Locate the word "diagram" in the entries below, then gather every line that holds it.

Records excerpted from a collection:
-- Opening Marker --

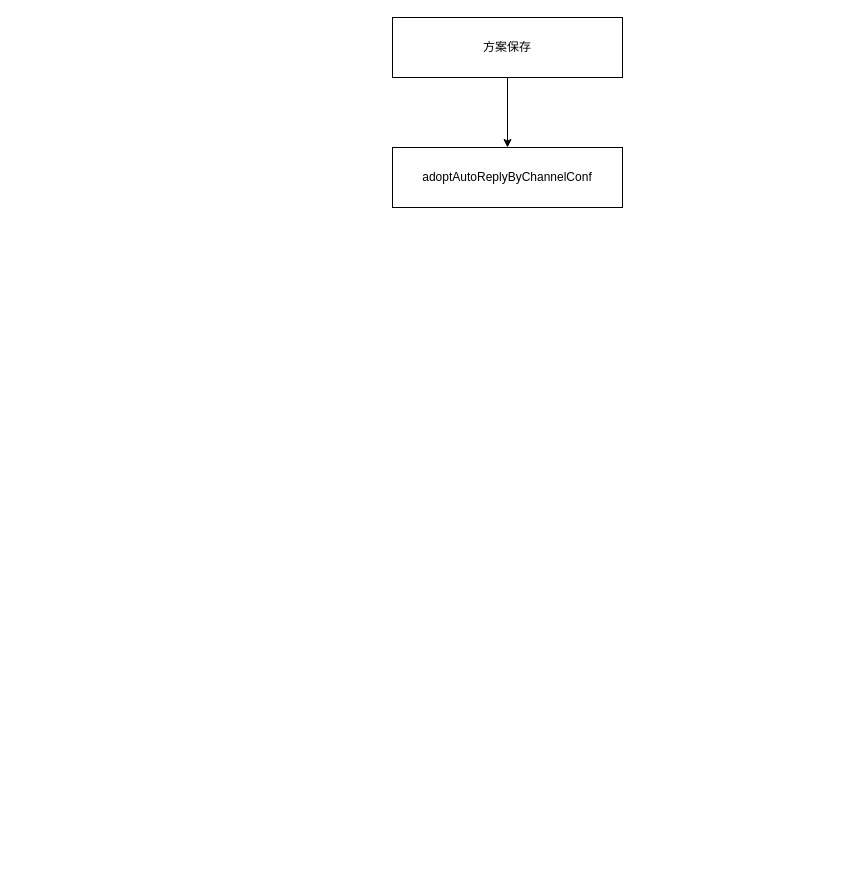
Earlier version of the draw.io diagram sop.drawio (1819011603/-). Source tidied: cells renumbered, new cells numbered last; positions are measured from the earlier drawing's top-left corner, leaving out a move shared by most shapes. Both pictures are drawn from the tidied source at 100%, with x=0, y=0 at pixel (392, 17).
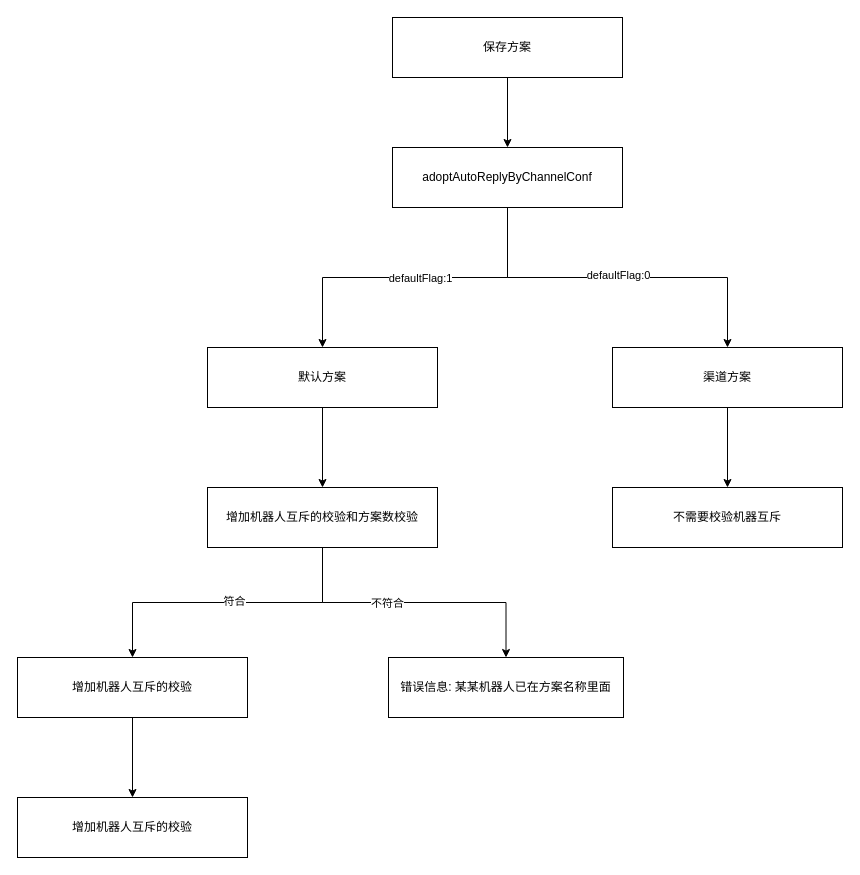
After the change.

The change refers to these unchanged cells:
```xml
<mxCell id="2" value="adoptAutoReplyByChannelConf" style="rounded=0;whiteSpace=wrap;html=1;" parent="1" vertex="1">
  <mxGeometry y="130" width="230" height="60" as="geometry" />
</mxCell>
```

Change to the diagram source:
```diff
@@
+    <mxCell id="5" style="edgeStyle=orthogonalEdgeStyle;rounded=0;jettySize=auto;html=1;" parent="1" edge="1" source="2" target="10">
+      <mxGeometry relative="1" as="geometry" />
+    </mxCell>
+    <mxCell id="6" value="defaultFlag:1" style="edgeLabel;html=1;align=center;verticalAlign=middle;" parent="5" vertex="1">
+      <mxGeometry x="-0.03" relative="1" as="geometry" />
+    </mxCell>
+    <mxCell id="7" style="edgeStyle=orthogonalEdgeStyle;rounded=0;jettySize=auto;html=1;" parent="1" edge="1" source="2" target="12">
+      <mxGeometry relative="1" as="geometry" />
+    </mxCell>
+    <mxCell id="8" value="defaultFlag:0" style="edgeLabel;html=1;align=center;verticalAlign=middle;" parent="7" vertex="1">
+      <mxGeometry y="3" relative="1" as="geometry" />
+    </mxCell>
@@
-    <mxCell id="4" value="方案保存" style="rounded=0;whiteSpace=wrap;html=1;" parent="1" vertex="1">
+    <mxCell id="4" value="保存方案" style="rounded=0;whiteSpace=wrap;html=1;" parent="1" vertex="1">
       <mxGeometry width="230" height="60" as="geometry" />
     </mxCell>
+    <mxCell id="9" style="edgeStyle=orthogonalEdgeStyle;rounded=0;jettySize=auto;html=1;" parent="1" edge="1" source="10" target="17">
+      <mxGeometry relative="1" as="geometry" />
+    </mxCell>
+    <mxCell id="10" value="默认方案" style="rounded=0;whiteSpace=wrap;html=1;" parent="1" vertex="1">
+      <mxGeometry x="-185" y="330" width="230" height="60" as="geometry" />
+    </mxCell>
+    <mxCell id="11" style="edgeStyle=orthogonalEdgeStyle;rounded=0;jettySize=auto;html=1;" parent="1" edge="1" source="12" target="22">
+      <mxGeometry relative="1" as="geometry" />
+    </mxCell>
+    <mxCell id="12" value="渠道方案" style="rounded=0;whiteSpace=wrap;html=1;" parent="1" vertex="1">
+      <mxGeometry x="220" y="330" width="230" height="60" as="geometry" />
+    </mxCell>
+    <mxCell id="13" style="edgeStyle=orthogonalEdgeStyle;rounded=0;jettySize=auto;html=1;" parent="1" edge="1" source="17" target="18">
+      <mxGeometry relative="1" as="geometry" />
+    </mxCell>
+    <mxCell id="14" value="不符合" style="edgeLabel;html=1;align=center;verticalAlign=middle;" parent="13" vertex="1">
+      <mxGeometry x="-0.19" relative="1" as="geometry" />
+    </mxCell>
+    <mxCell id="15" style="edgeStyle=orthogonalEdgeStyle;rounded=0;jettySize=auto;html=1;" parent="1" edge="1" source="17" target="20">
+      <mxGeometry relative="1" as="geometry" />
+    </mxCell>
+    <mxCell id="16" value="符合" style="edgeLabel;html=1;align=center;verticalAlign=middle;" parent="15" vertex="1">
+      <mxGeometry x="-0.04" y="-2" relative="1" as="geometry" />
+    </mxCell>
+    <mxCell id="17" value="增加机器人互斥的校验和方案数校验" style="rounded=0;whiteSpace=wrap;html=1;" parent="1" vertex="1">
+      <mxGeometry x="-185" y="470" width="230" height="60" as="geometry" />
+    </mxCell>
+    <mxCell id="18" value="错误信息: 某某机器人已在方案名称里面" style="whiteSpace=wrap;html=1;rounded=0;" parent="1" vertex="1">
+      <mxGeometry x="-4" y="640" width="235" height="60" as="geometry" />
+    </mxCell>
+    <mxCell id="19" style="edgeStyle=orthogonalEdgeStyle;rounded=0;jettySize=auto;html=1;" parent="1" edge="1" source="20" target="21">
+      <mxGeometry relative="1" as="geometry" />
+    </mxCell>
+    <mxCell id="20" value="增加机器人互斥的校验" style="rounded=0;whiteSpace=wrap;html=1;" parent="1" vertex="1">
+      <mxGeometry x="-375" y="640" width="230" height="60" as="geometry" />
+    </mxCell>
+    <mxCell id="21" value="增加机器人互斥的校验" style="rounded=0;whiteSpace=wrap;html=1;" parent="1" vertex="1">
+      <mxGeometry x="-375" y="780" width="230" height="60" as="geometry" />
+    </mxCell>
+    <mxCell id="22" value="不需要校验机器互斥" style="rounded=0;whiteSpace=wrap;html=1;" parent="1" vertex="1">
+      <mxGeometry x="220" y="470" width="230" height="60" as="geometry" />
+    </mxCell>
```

-- Closing Marker --
-- Opening Marker --

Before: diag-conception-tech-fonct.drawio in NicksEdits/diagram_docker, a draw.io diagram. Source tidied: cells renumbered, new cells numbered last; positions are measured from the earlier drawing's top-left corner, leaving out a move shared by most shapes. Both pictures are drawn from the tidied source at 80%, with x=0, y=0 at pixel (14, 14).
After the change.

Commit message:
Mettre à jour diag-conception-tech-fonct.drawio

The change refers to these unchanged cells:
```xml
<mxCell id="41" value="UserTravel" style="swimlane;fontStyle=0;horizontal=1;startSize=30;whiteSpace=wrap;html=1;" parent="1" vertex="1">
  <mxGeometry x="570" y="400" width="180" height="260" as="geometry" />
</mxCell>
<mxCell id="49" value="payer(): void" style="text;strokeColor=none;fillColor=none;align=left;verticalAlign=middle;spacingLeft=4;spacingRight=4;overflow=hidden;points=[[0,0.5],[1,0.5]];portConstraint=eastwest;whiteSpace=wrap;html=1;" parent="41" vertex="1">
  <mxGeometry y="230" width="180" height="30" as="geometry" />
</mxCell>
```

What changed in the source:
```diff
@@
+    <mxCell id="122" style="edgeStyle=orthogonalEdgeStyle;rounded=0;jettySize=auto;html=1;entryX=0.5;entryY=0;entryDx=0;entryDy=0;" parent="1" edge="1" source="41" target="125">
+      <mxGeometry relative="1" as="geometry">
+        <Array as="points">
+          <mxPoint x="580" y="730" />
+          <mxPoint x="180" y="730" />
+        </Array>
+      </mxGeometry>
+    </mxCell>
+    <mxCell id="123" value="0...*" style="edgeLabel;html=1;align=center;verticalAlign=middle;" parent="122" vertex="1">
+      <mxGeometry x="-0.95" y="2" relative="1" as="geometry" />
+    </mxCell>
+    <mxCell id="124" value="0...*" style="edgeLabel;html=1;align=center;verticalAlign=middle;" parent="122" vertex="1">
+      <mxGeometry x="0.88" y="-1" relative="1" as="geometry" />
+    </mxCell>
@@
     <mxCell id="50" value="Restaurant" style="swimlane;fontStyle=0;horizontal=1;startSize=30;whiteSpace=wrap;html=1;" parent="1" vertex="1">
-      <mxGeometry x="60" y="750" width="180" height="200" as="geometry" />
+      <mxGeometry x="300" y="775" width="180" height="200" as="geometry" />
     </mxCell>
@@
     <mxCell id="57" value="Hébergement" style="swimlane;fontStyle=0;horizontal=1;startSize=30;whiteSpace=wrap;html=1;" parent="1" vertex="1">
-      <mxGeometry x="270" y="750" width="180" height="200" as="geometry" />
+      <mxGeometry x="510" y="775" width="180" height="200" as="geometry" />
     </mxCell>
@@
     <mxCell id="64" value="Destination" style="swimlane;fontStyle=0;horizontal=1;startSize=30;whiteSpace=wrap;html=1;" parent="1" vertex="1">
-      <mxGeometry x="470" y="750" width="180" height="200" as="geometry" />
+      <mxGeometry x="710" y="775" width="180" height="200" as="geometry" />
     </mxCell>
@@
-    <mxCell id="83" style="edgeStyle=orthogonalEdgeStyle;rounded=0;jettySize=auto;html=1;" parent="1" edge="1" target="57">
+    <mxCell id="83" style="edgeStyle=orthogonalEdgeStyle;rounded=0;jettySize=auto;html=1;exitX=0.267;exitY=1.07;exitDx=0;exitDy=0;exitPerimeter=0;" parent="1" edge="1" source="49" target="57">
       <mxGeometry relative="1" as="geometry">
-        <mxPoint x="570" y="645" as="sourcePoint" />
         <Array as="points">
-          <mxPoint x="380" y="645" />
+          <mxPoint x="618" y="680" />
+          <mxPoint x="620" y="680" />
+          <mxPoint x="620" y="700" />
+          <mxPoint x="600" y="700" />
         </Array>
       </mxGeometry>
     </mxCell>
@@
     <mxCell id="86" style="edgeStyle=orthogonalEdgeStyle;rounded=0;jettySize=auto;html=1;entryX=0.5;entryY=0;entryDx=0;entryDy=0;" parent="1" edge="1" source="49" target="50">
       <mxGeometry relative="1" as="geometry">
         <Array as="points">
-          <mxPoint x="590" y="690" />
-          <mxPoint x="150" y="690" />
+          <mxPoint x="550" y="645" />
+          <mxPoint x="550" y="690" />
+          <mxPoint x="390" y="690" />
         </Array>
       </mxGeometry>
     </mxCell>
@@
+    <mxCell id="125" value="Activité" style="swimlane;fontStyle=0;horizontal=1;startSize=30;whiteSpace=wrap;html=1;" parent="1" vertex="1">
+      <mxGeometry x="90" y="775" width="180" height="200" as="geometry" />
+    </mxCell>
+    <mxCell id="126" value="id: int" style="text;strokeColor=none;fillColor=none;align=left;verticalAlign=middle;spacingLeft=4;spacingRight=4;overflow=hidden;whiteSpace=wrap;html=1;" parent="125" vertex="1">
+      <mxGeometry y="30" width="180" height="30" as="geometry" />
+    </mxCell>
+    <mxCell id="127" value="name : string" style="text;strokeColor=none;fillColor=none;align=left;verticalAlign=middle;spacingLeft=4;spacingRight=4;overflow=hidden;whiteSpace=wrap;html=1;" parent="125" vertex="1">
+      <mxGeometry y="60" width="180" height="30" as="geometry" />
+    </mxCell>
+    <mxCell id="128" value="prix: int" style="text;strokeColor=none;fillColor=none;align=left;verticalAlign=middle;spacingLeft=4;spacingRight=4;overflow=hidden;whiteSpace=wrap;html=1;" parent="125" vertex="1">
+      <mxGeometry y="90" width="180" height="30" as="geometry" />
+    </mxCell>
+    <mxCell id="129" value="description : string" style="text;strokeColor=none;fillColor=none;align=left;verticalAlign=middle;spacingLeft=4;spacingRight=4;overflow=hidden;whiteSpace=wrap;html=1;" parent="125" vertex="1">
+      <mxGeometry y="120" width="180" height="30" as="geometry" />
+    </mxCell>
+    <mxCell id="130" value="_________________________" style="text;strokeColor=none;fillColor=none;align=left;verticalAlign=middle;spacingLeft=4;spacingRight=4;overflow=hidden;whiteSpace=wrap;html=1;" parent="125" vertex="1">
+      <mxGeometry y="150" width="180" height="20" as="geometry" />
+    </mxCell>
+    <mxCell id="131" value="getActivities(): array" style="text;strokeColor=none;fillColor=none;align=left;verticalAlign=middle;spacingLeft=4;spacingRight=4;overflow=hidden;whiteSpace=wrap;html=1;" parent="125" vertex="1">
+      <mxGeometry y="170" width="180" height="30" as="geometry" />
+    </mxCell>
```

-- Closing Marker --

## Task result
Earlier version of the draw.io diagram sop.drawio (1819011603/-). Source tidied: cells renumbered, new cells numbered last; positions are measured from the earlier drawing's top-left corner, leaving out a move shared by most shapes. Both pictures are drawn from the tidied source at 100%, with x=0, y=0 at pixel (392, 17).
Change to the diagram source:
Before: diag-conception-tech-fonct.drawio in NicksEdits/diagram_docker, a draw.io diagram. Source tidied: cells renumbered, new cells numbered last; positions are measured from the earlier drawing's top-left corner, leaving out a move shared by most shapes. Both pictures are drawn from the tidied source at 80%, with x=0, y=0 at pixel (14, 14).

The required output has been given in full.